## Task to complete
Copy out every line of the data where the word "Colors" is found.

::::::::

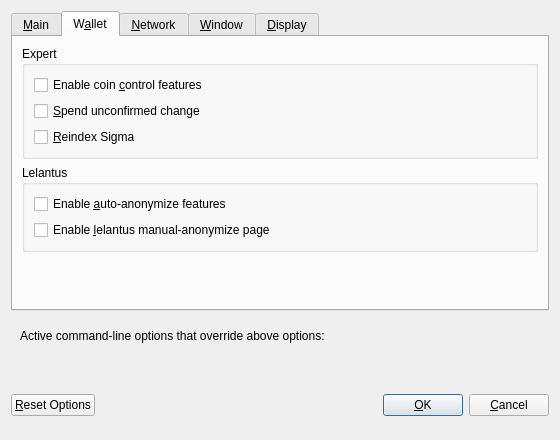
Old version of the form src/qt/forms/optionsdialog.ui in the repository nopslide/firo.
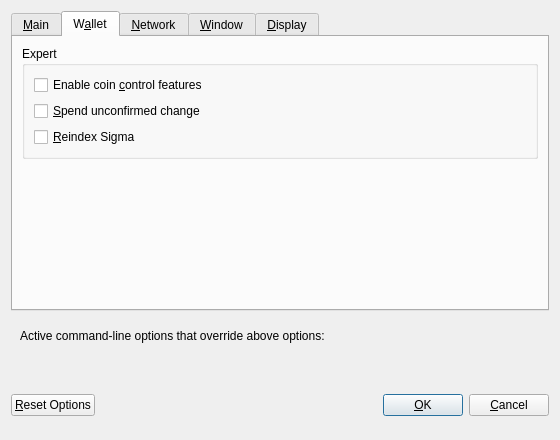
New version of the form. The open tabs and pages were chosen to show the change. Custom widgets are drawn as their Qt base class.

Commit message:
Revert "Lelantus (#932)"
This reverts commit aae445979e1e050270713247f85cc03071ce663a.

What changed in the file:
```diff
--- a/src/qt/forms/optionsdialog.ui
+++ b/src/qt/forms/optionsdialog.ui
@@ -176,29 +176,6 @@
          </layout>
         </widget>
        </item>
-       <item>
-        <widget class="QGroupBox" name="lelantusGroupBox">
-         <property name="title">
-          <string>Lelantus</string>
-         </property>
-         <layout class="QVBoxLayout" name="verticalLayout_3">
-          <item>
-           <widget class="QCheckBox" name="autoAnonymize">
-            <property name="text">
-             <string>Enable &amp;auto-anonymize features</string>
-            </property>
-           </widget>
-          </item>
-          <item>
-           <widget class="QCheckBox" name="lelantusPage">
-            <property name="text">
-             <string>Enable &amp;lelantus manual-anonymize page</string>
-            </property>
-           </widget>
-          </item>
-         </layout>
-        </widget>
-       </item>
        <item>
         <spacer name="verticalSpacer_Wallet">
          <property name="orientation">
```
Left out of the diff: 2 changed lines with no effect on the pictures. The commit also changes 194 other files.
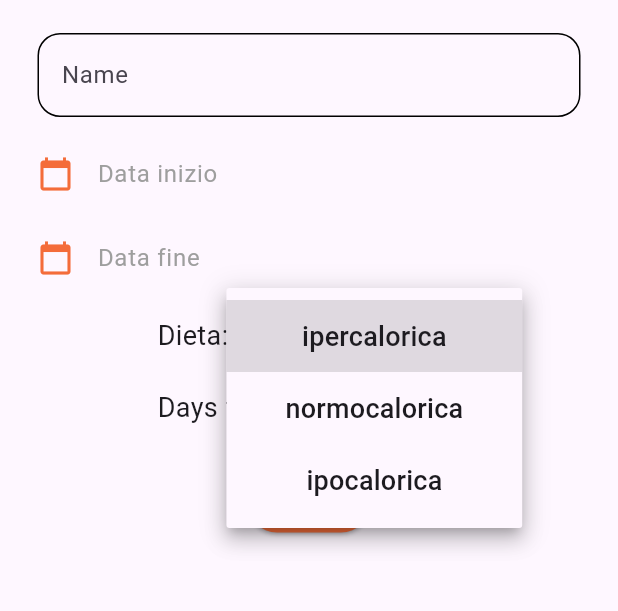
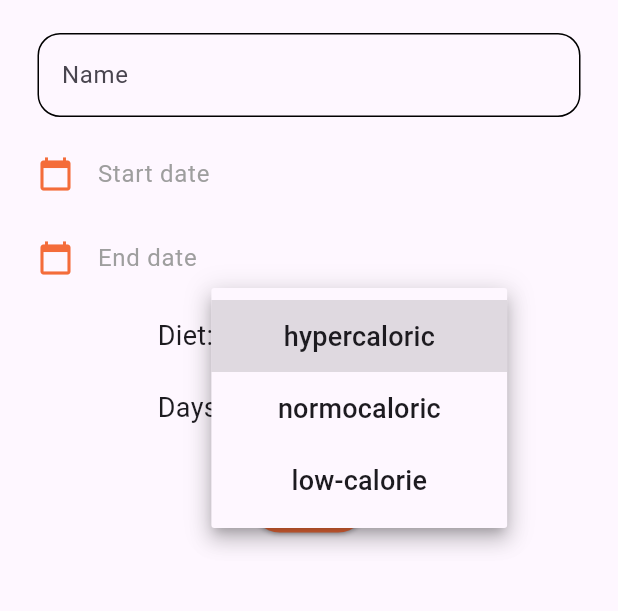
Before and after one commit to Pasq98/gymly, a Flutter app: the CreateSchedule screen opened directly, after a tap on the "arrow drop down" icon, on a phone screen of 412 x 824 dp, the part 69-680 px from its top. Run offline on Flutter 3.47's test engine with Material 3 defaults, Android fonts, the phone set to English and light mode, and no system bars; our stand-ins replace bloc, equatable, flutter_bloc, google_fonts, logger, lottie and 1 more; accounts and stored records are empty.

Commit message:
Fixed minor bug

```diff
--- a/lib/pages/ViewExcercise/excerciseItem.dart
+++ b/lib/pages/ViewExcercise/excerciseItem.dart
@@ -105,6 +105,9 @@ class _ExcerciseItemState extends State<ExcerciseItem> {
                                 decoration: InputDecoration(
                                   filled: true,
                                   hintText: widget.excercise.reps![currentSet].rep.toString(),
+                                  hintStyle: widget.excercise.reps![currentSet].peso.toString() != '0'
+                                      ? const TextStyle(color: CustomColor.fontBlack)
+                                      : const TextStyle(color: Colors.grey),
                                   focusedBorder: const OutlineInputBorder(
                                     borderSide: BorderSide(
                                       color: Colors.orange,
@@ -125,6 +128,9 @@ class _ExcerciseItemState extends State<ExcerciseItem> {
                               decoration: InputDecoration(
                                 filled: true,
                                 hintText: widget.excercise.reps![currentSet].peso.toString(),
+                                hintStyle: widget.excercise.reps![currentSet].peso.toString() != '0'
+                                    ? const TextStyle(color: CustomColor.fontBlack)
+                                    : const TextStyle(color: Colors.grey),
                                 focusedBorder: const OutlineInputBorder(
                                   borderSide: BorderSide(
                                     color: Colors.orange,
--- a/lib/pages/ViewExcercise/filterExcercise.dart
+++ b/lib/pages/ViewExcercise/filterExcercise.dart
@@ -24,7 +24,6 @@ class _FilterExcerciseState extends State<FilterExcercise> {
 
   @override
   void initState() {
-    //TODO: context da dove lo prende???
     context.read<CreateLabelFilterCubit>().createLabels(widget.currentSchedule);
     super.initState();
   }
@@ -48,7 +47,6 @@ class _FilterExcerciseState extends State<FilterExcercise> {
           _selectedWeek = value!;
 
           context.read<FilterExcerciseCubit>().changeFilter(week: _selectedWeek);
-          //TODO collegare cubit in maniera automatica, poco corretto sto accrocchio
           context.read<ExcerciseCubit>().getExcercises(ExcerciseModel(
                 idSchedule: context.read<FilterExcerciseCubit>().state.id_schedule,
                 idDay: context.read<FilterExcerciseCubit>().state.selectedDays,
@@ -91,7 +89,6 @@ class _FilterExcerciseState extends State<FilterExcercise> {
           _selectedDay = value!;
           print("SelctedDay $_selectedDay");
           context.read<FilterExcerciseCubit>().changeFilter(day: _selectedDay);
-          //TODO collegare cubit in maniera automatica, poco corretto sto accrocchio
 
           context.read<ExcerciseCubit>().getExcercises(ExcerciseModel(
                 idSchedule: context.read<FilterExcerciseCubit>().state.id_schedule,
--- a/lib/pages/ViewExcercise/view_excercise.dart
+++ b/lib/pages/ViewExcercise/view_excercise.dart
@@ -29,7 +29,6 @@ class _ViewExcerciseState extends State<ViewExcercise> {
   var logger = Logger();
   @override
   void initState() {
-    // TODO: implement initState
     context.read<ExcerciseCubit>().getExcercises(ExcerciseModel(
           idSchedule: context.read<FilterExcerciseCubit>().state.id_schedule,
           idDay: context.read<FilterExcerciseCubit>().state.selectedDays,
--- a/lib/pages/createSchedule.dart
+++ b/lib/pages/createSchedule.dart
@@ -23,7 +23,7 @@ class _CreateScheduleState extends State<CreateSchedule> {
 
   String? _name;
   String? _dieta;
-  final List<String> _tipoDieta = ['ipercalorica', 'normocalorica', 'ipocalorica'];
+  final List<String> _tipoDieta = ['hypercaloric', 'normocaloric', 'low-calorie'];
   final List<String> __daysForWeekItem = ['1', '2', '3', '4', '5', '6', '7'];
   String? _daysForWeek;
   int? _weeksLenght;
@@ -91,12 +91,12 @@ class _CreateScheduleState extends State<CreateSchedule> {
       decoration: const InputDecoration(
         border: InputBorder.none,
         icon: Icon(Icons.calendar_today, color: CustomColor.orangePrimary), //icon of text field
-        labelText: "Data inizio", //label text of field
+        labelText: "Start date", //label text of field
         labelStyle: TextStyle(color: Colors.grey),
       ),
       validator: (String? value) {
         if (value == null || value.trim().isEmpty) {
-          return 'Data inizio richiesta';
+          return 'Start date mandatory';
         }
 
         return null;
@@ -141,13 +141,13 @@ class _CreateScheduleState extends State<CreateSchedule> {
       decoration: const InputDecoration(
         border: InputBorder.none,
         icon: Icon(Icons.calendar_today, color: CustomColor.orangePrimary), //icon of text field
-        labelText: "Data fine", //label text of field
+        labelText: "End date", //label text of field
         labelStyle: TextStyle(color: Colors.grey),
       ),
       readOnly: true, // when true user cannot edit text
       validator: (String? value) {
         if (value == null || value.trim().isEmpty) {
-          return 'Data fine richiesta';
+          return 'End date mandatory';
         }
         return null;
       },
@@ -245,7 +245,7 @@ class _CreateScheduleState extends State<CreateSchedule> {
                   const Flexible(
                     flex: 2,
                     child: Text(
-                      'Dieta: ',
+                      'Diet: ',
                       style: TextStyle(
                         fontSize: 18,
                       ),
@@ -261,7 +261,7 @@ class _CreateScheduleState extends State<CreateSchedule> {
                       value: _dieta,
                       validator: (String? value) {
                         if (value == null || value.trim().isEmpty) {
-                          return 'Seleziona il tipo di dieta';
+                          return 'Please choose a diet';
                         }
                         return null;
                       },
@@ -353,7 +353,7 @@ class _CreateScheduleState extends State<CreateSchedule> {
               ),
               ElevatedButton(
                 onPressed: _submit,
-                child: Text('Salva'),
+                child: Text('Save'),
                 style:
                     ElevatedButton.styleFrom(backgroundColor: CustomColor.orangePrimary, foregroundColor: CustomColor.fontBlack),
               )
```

::::::::

## Task result
+                                      : const TextStyle(color: Colors.grey),
                                       color: Colors.orange,
+                                    : const TextStyle(color: Colors.grey),
                                     color: Colors.orange,
         labelStyle: TextStyle(color: Colors.grey),
         labelStyle: TextStyle(color: Colors.grey),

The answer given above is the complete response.